Sri Lanka’s criminalization law violates the rights of lesbian activists
UNITED NATIONS — A UN committee has found that a law that criminalizes consensual same-sex sexual activity in Sri Lanka has violated the rights of a lesbian activist.
The United Nations Committee on the Elimination of Discrimination against Women released its decision on Wednesday in the case of Rosanna Flamer-Caldera, executive director of Equal Ground, a Sri Lankan LGBTQ+ rights group.
The decision notes that Flamer-Caldera in 1997 “found that same-sex sexual activity between consenting adults was a criminal offense under Section 365A of the Penal Code (Sri Lanka) 1883”. The decision further states that Flamer-Caldera has been “frequently threatened and abused by the media and the public” since she co-founded a support group for lesbian and bisexual women in 1999.
Flamer-Caldera founded Equal Ground in 2004.
“She faced ongoing challenges leading the organization,” the decision read.
The decision notes that the Women and Children Bureau of the Sri Lankan Police in December 2012 and January 2013 “made presentations claiming that child abuse was increasing mainly due to the ‘growing homosexual culture'”.
“The author’s photo was shown along with her name and position with Equal Ground, claiming that she and her organization were responsible for spreading homosexuality, implying that they were also responsible for the spread of paedophilia,” the decision noted. “She did not complain to the police for fear of being arrested. The Criminal Investigations Department (of the Sri Lankan Police) placed her and Equal Ground under surveillance, which forced her to move the organization’s material to a safe place, as the department had considered everything homosexual material such as pornography, which could lead to arrest.
The ruling further notes that the Criminal Investigations Department in July 2013 raided an organization that Equal Ground works with “on the basis of the allegation that it was propagating homosexuality”. In the spring of 2018, a man “verbally assaulted” her and “threatened” her “with violence”.
“The criminalization of same-sex sexual activity means that the discrimination, violence and harassment faced by the lesbian, gay, bisexual, transgender and intersex community in Sri Lanka continues with impunity,” it read. in the decision. “Community members are not protected from police harassment. The law has changed the way he lives and conducts himself in public and in private. She is constantly afraid of being arrested and keeps her door locked and the curtains drawn when she is home with her girlfriend.

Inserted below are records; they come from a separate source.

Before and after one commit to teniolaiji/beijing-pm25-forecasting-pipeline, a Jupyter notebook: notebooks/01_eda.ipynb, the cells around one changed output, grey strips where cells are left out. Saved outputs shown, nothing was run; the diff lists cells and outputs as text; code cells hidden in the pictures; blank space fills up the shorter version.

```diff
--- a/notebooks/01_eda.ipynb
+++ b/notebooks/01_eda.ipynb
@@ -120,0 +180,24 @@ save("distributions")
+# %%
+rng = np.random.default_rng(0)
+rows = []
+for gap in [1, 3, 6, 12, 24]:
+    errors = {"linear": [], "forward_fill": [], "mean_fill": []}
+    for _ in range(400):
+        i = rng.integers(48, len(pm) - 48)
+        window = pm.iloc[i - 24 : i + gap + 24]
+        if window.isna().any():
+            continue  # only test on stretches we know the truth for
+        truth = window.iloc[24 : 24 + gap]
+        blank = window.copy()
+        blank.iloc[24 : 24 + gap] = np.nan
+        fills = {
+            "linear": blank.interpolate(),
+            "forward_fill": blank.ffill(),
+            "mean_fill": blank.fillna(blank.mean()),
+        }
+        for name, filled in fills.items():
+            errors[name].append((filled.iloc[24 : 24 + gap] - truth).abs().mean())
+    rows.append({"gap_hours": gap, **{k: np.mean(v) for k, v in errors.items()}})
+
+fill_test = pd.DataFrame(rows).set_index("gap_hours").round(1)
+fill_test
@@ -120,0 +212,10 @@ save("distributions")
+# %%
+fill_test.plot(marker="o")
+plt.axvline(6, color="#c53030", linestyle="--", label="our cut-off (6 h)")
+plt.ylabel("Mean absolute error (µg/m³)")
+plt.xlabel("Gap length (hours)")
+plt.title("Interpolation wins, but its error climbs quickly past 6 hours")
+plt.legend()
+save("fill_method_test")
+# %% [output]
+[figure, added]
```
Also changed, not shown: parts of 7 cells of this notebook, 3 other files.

Flamer-Caldera presented her case under the Convention on the Elimination of All Forms of Discrimination Against Women. Human Dignity Trust, a London-based NGO that challenges criminalization laws around the world, represented Flamer-Caldera.
“The committee notes that the criminalization of same-sex sexual activity between women in Sri Lanka means that the perpetrator (Flamer-Caldera) has had difficulty finding a partner, has to conceal his relationship and runs the risk of being sought and prosecuted in this context,” he notes. “The committee therefore concludes that the State party has violated the author’s rights under article 16 of the convention.”
Flamer-Caldera welcomed the decision on Thursday.
“This decision will impact millions of lesbian and bisexual women around the world,” she told the Washington Blade. “I am happy and proud to have played such a central role in this process.”
Sri Lanka is one of more than 70 countries in the world where consensual same-sex sexual relations remain criminalized. The UK implemented many of these laws in Commonwealth countries when it colonized them.
Then-British Prime Minister Theresa May said in 2018 that she “deeply” regretted these colonial-era criminalization laws.
The Supreme Court of India issued a ruling in 2018 that decriminalizes consensual same-sex sexual relations.
Botswana President Mokgweetsi Masisi said in January that his government would respect a ruling that decriminalizes homosexuality in the former British colony. Singapore’s Court of Appeal last month dismissed a challenge to the city-state’s buggery law.
Flamer-Caldera told The Blade that the Sri Lankan government has not responded to the ruling.